Once you’ve defined the traits and behaviors of an engaged employee, you can develop a strategy to encourage those qualities. While rewards and incentives are important, strive to go beyond the norm and create a positive environment that is unique to your organization. There are a number of ways to build loyalty with frontline employees.
Frontline employees with high morale perform their best and have a desire to advance within the organization. When it comes to turnover, investing in talent yields much greater returns than dedicating valuable resources to a reactive approach.
Smart employers look closely at workforce demands when writing their strategic workforce plans. Healthcare human resources professionals need to stay in-the-know on market trends such as an increase or decrease in patient volumes, which healthcare jobs are currently in demand, and which roles are on the rise. Hospitals and other healthcare organizations rely on industry research to help them see recent trends and anticipate needs in the years to come. Healthcare is a competitive market undergoing dramatic changes so if organizations are to survive and perform well, they must be prepared to attract and retain high quality workers.
Below is an excerpt from a white paper recently released by 'Workforce Solutions' on the demands of healthcare workforce in the Gulf Coast Region, today. Download the Full Paper Here.
EXCERPT: A Change in the Delivery of Services
Times are changing and no longer are the days where the majority of surgeries and many medical and diagnostic procedures require a visit to the hospital. Chart 2 shows the percentage of health care jobs by subsector in 1990 and 2014. The share of health care employment in Hospitals has fallen from 51.0% in 1990 to 38.4% in 2014 while the share of Ambulatory Health Care Services increased from 36.7% to 49.8%.
While all three subsectors of the health care industry continue to grow, Ambulatory Health Care Services has replaced Hospitals as the number one job producer in the region, see Chart 3.

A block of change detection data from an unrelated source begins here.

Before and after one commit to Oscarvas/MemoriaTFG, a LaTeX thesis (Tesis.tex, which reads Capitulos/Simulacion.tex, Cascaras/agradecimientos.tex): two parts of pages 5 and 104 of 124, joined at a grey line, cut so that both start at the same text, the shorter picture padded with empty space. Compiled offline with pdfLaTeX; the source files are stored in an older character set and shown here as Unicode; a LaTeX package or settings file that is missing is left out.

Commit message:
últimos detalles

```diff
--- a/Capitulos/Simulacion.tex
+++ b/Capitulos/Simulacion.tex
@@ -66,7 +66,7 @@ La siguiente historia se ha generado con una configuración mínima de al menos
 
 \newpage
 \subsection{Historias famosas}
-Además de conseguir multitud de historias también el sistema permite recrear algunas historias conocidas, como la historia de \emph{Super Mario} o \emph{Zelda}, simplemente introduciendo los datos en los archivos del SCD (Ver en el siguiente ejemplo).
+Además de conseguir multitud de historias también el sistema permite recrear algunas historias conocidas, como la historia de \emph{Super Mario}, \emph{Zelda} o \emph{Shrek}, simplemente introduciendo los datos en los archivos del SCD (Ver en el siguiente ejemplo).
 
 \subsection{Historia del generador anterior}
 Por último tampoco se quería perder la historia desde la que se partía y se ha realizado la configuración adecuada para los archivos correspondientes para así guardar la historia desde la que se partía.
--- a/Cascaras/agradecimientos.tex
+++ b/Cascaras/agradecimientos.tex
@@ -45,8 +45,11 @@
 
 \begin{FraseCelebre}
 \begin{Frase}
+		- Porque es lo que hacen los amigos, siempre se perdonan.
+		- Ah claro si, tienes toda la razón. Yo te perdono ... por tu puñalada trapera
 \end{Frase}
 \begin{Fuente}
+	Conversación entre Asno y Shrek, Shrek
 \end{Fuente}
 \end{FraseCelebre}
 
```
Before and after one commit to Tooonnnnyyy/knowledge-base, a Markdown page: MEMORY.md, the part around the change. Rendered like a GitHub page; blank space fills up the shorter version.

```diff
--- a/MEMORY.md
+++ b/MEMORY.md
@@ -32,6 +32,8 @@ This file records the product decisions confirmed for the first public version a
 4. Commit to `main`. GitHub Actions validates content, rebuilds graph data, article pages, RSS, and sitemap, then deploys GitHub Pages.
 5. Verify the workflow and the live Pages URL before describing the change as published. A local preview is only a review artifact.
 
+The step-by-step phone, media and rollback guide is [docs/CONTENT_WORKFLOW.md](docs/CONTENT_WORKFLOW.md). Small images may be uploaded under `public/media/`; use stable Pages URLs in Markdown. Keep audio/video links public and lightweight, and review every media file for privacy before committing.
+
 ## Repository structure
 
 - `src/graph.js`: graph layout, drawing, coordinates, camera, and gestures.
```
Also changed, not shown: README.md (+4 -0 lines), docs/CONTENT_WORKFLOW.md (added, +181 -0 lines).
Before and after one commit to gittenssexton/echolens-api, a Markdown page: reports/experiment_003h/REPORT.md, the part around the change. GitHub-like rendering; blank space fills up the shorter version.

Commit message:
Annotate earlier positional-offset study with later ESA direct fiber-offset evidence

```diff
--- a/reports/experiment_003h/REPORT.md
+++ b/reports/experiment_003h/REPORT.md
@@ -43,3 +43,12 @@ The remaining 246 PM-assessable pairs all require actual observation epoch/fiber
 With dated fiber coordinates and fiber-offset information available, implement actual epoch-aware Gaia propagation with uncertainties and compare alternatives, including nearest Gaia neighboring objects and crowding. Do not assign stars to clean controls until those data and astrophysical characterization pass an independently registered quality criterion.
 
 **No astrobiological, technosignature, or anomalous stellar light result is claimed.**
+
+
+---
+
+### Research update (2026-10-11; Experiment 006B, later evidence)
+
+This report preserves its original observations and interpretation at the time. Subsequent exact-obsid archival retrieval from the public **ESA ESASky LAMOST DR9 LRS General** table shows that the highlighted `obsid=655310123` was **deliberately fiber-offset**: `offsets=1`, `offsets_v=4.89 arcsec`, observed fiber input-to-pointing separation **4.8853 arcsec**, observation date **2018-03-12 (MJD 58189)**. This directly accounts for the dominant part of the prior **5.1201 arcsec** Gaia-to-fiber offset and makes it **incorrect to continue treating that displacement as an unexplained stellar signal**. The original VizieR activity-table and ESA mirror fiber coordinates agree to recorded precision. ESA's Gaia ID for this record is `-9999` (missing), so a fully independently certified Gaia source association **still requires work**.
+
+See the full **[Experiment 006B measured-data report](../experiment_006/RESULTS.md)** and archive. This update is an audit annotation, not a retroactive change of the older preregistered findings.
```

This data comes from Workforce Solutions, an affiliate of the Gulf Coast Workforce Board, which manages a regional workforce system that helps employers solve their workforce problems and residents build careers so both can compete in the global economy. The workforce system serves the City of Houston and the surrounding 13 Texas Gulf Coast counties including: Austin, Brazoria, Chambers, Colorado, Fort Bend, Galveston, Harris Liberty, Matagorda, Montgomery, Walker, Waller, and Wharton. Visit their website here.
The ability to think clearly and solve problems is a vital skill for healthcare employees, regardless of position or title. The decisions that frontline employees make can have an immediate impact on the efficiency of the unit, the quality of care received by patients and their families, and the reputation of the healthcare organization... and that's nothing to sneeze at.
Employees with strong critical thinking skills are well-informed and more flexible in their approach to daily work. They understand how to gather relevant information and when to change direction, which is essential in an on-your-toes healthcare setting. Strong thinkers and problem solvers also know how to identify issues and proactively implement solutions to avoid costly mistakes.
When HCAHPS surveys show opportunities for improvement, leaders turn to several places for insight before taking action. By looking at specific questions and targeting the roles responsible for them, improvement teams can target role-specific employee engagement survey results. When conferring with floor and team managers, individual performance reviews may produce some candidates for learning and skill development.
In any case, healthcare employers never fail to draft improvement plans - these usually include learning seminars which address topics such as:
▪ Understanding the steps in the problem solving process
▪ Determining the root causes of problems
▪ Using critical thinking skills to improve decision making
▪ Practicing the key skills of analyzing, evaluating and reasoning